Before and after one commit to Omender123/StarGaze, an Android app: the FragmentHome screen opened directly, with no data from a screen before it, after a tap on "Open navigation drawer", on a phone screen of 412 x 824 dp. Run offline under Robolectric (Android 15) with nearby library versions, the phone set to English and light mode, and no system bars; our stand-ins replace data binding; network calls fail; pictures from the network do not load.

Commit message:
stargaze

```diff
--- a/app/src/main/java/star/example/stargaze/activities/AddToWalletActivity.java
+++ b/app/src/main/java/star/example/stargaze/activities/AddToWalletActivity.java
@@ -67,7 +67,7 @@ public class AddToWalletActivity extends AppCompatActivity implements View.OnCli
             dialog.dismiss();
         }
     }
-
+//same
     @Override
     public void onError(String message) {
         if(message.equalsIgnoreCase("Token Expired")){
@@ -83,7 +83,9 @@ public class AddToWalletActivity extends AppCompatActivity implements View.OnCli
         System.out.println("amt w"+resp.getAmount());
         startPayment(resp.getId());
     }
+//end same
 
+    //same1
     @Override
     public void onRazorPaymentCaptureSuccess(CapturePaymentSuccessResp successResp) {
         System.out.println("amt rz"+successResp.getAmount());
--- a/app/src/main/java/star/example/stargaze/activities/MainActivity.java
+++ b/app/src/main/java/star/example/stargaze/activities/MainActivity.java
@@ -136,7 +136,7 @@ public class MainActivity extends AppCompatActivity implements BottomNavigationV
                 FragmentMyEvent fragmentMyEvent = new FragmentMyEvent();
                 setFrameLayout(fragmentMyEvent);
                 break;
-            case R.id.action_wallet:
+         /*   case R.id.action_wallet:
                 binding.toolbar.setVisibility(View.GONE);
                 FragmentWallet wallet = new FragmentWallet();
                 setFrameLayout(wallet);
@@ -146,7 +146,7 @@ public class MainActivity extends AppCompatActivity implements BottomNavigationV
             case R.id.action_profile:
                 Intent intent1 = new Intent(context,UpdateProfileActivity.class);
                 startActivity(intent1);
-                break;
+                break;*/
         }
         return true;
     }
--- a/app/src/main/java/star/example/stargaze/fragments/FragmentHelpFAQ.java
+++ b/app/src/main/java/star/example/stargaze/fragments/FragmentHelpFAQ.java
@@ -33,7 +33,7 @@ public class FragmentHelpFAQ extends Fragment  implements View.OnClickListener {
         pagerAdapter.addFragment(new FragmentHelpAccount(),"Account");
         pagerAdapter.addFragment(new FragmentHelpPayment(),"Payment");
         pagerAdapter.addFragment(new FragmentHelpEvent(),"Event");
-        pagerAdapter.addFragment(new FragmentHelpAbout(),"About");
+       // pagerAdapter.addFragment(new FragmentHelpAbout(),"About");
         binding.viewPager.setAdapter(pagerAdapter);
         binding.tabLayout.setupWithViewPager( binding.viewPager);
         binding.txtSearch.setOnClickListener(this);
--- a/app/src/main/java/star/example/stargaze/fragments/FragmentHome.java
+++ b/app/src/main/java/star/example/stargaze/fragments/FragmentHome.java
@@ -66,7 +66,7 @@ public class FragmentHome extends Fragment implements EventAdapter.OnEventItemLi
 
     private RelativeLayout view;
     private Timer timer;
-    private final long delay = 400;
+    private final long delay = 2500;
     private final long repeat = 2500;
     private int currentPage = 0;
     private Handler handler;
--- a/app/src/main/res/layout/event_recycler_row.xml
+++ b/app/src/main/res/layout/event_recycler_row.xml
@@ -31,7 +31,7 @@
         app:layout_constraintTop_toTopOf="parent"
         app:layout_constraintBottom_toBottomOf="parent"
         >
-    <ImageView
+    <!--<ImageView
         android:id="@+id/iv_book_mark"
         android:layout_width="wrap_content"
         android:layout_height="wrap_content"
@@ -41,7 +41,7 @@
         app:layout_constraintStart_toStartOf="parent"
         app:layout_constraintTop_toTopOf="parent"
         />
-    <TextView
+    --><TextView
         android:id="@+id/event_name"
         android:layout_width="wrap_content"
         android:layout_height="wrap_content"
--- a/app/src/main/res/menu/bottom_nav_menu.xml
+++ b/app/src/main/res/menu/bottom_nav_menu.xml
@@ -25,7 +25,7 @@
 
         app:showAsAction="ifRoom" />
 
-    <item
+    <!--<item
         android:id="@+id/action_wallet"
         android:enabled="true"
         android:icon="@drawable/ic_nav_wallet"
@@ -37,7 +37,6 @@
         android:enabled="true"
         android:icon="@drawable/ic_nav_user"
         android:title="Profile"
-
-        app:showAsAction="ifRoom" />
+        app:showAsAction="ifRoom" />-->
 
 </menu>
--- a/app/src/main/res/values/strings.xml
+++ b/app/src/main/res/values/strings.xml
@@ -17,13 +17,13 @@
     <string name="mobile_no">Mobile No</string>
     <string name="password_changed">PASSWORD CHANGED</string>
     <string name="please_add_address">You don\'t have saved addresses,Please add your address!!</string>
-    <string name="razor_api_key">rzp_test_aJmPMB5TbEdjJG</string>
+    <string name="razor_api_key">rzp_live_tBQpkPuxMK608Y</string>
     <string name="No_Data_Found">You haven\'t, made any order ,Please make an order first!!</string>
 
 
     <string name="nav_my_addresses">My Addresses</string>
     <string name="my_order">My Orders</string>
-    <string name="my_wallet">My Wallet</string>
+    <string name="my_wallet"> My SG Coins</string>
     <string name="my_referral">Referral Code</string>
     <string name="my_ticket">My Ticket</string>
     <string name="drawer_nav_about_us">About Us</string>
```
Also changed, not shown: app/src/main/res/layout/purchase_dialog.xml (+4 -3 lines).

--------------------------------------------------

Reproduce, please, every line of the records above without alteration.

Exercise solution:
Before and after one commit to Omender123/StarGaze, an Android app: the FragmentHome screen opened directly, with no data from a screen before it, after a tap on "Open navigation drawer", on a phone screen of 412 x 824 dp. Run offline under Robolectric (Android 15) with nearby library versions, the phone set to English and light mode, and no system bars; our stand-ins replace data binding; network calls fail; pictures from the network do not load.

Commit message:
stargaze

```diff
--- a/app/src/main/java/star/example/stargaze/activities/AddToWalletActivity.java
+++ b/app/src/main/java/star/example/stargaze/activities/AddToWalletActivity.java
@@ -67,7 +67,7 @@ public class AddToWalletActivity extends AppCompatActivity implements View.OnCli
             dialog.dismiss();
         }
     }
-
+//same
     @Override
     public void onError(String message) {
         if(message.equalsIgnoreCase("Token Expired")){
@@ -83,7 +83,9 @@ public class AddToWalletActivity extends AppCompatActivity implements View.OnCli
         System.out.println("amt w"+resp.getAmount());
         startPayment(resp.getId());
     }
+//end same
 
+    //same1
     @Override
     public void onRazorPaymentCaptureSuccess(CapturePaymentSuccessResp successResp) {
         System.out.println("amt rz"+successResp.getAmount());
--- a/app/src/main/java/star/example/stargaze/activities/MainActivity.java
+++ b/app/src/main/java/star/example/stargaze/activities/MainActivity.java
@@ -136,7 +136,7 @@ public class MainActivity extends AppCompatActivity implements BottomNavigationV
                 FragmentMyEvent fragmentMyEvent = new FragmentMyEvent();
                 setFrameLayout(fragmentMyEvent);
                 break;
-            case R.id.action_wallet:
+         /*   case R.id.action_wallet:
                 binding.toolbar.setVisibility(View.GONE);
                 FragmentWallet wallet = new FragmentWallet();
                 setFrameLayout(wallet);
@@ -146,7 +146,7 @@ public class MainActivity extends AppCompatActivity implements BottomNavigationV
             case R.id.action_profile:
                 Intent intent1 = new Intent(context,UpdateProfileActivity.class);
                 startActivity(intent1);
-                break;
+                break;*/
         }
         return true;
     }
--- a/app/src/main/java/star/example/stargaze/fragments/FragmentHelpFAQ.java
+++ b/app/src/main/java/star/example/stargaze/fragments/FragmentHelpFAQ.java
@@ -33,7 +33,7 @@ public class FragmentHelpFAQ extends Fragment  implements View.OnClickListener {
         pagerAdapter.addFragment(new FragmentHelpAccount(),"Account");
         pagerAdapter.addFragment(new FragmentHelpPayment(),"Payment");
         pagerAdapter.addFragment(new FragmentHelpEvent(),"Event");
-        pagerAdapter.addFragment(new FragmentHelpAbout(),"About");
+       // pagerAdapter.addFragment(new FragmentHelpAbout(),"About");
         binding.viewPager.setAdapter(pagerAdapter);
         binding.tabLayout.setupWithViewPager( binding.viewPager);
         binding.txtSearch.setOnClickListener(this);
--- a/app/src/main/java/star/example/stargaze/fragments/FragmentHome.java
+++ b/app/src/main/java/star/example/stargaze/fragments/FragmentHome.java
@@ -66,7 +66,7 @@ public class FragmentHome extends Fragment implements EventAdapter.OnEventItemLi
 
     private RelativeLayout view;
     private Timer timer;
-    private final long delay = 400;
+    private final long delay = 2500;
     private final long repeat = 2500;
     private int currentPage = 0;
     private Handler handler;
--- a/app/src/main/res/layout/event_recycler_row.xml
+++ b/app/src/main/res/layout/event_recycler_row.xml
@@ -31,7 +31,7 @@
         app:layout_constraintTop_toTopOf="parent"
         app:layout_constraintBottom_toBottomOf="parent"
         >
-    <ImageView
+    <!--<ImageView
         android:id="@+id/iv_book_mark"
         android:layout_width="wrap_content"
         android:layout_height="wrap_content"
@@ -41,7 +41,7 @@
         app:layout_constraintStart_toStartOf="parent"
         app:layout_constraintTop_toTopOf="parent"
         />
-    <TextView
+    --><TextView
         android:id="@+id/event_name"
         android:layout_width="wrap_content"
         android:layout_height="wrap_content"
--- a/app/src/main/res/menu/bottom_nav_menu.xml
+++ b/app/src/main/res/menu/bottom_nav_menu.xml
@@ -25,7 +25,7 @@
 
         app:showAsAction="ifRoom" />
 
-    <item
+    <!--<item
         android:id="@+id/action_wallet"
         android:enabled="true"
         android:icon="@drawable/ic_nav_wallet"
@@ -37,7 +37,6 @@
         android:enabled="true"
         android:icon="@drawable/ic_nav_user"
         android:title="Profile"
-
-        app:showAsAction="ifRoom" />
+        app:showAsAction="ifRoom" />-->
 
 </menu>
--- a/app/src/main/res/values/strings.xml
+++ b/app/src/main/res/values/strings.xml
@@ -17,13 +17,13 @@
     <string name="mobile_no">Mobile No</string>
     <string name="password_changed">PASSWORD CHANGED</string>
     <string name="please_add_address">You don\'t have saved addresses,Please add your address!!</string>
-    <string name="razor_api_key">rzp_test_aJmPMB5TbEdjJG</string>
+    <string name="razor_api_key">rzp_live_tBQpkPuxMK608Y</string>
     <string name="No_Data_Found">You haven\'t, made any order ,Please make an order first!!</string>
 
 
     <string name="nav_my_addresses">My Addresses</string>
     <string name="my_order">My Orders</string>
-    <string name="my_wallet">My Wallet</string>
+    <string name="my_wallet"> My SG Coins</string>
     <string name="my_referral">Referral Code</string>
     <string name="my_ticket">My Ticket</string>
     <string name="drawer_nav_about_us">About Us</string>
```
Also changed, not shown: app/src/main/res/layout/purchase_dialog.xml (+4 -3 lines).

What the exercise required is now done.